[Code change snippets]
--------------------
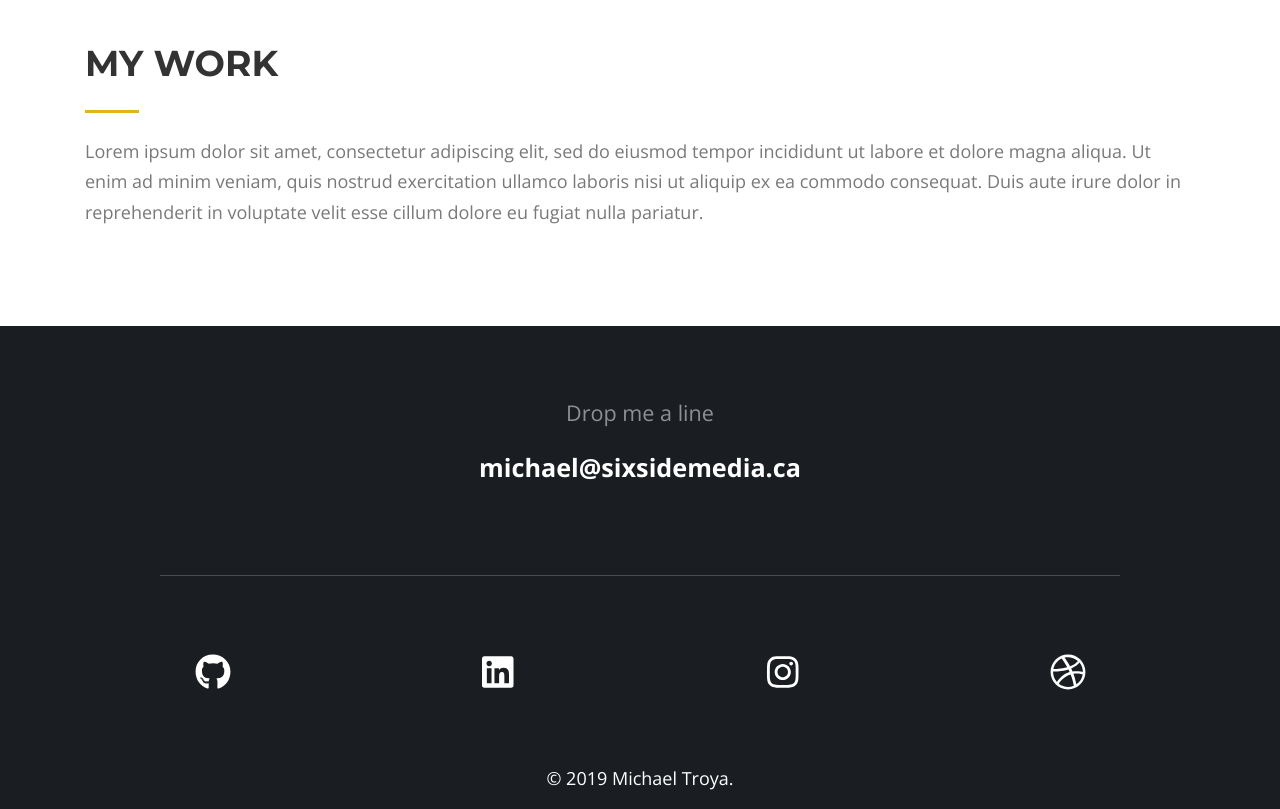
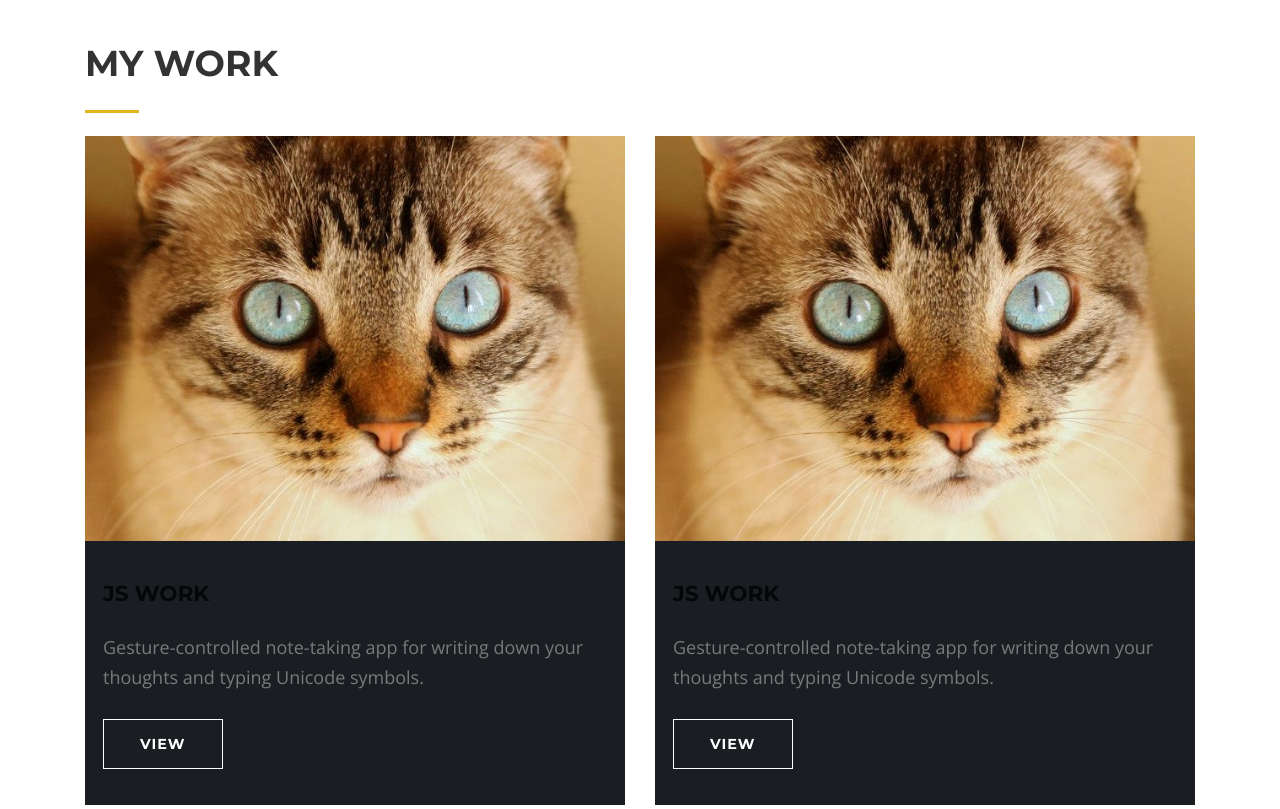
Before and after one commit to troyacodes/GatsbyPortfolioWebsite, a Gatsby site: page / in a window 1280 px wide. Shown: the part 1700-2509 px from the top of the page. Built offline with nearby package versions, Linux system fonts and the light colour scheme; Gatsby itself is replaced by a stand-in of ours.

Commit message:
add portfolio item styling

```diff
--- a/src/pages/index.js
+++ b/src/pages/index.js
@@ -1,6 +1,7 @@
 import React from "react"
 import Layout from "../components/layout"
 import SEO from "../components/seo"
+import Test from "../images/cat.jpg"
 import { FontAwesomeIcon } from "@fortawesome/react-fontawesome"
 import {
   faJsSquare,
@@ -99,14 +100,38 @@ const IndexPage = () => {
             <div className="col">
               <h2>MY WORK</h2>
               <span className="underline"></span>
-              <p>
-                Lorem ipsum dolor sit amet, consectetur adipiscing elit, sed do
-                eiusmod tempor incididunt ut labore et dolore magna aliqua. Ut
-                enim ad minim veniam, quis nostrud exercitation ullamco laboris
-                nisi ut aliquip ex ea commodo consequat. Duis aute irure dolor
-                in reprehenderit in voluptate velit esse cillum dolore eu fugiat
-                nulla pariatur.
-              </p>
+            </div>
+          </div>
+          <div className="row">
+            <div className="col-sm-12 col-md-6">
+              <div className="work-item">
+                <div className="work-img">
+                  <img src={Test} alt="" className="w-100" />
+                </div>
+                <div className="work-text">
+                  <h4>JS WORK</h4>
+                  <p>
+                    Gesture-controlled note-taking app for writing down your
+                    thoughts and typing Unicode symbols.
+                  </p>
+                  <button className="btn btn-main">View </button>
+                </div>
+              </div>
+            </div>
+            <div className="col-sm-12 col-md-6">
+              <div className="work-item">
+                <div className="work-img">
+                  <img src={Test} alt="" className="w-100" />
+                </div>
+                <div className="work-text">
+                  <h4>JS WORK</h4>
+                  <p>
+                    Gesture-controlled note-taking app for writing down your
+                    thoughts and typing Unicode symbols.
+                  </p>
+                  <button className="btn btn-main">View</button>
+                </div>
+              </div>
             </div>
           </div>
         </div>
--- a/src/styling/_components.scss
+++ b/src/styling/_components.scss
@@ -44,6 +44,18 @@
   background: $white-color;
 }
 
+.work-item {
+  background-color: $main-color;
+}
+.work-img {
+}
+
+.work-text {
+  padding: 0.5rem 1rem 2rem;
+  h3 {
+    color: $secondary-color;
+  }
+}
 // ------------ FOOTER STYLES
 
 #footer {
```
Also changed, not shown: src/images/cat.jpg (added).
--------------------
All entries above must be repeated exactly; pictures are to be left out.

The completed task ->
Before and after one commit to troyacodes/GatsbyPortfolioWebsite, a Gatsby site: page / in a window 1280 px wide. Shown: the part 1700-2509 px from the top of the page. Built offline with nearby package versions, Linux system fonts and the light colour scheme; Gatsby itself is replaced by a stand-in of ours.

Commit message:
add portfolio item styling

```diff
--- a/src/pages/index.js
+++ b/src/pages/index.js
@@ -1,6 +1,7 @@
 import React from "react"
 import Layout from "../components/layout"
 import SEO from "../components/seo"
+import Test from "../images/cat.jpg"
 import { FontAwesomeIcon } from "@fortawesome/react-fontawesome"
 import {
   faJsSquare,
@@ -99,14 +100,38 @@ const IndexPage = () => {
             <div className="col">
               <h2>MY WORK</h2>
               <span className="underline"></span>
-              <p>
-                Lorem ipsum dolor sit amet, consectetur adipiscing elit, sed do
-                eiusmod tempor incididunt ut labore et dolore magna aliqua. Ut
-                enim ad minim veniam, quis nostrud exercitation ullamco laboris
-                nisi ut aliquip ex ea commodo consequat. Duis aute irure dolor
-                in reprehenderit in voluptate velit esse cillum dolore eu fugiat
-                nulla pariatur.
-              </p>
+            </div>
+          </div>
+          <div className="row">
+            <div className="col-sm-12 col-md-6">
+              <div className="work-item">
+                <div className="work-img">
+                  <img src={Test} alt="" className="w-100" />
+                </div>
+                <div className="work-text">
+                  <h4>JS WORK</h4>
+                  <p>
+                    Gesture-controlled note-taking app for writing down your
+                    thoughts and typing Unicode symbols.
+                  </p>
+                  <button className="btn btn-main">View </button>
+                </div>
+              </div>
+            </div>
+            <div className="col-sm-12 col-md-6">
+              <div className="work-item">
+                <div className="work-img">
+                  <img src={Test} alt="" className="w-100" />
+                </div>
+                <div className="work-text">
+                  <h4>JS WORK</h4>
+                  <p>
+                    Gesture-controlled note-taking app for writing down your
+                    thoughts and typing Unicode symbols.
+                  </p>
+                  <button className="btn btn-main">View</button>
+                </div>
+              </div>
             </div>
           </div>
         </div>
--- a/src/styling/_components.scss
+++ b/src/styling/_components.scss
@@ -44,6 +44,18 @@
   background: $white-color;
 }
 
+.work-item {
+  background-color: $main-color;
+}
+.work-img {
+}
+
+.work-text {
+  padding: 0.5rem 1rem 2rem;
+  h3 {
+    color: $secondary-color;
+  }
+}
 // ------------ FOOTER STYLES
 
 #footer {
```
Also changed, not shown: src/images/cat.jpg (added).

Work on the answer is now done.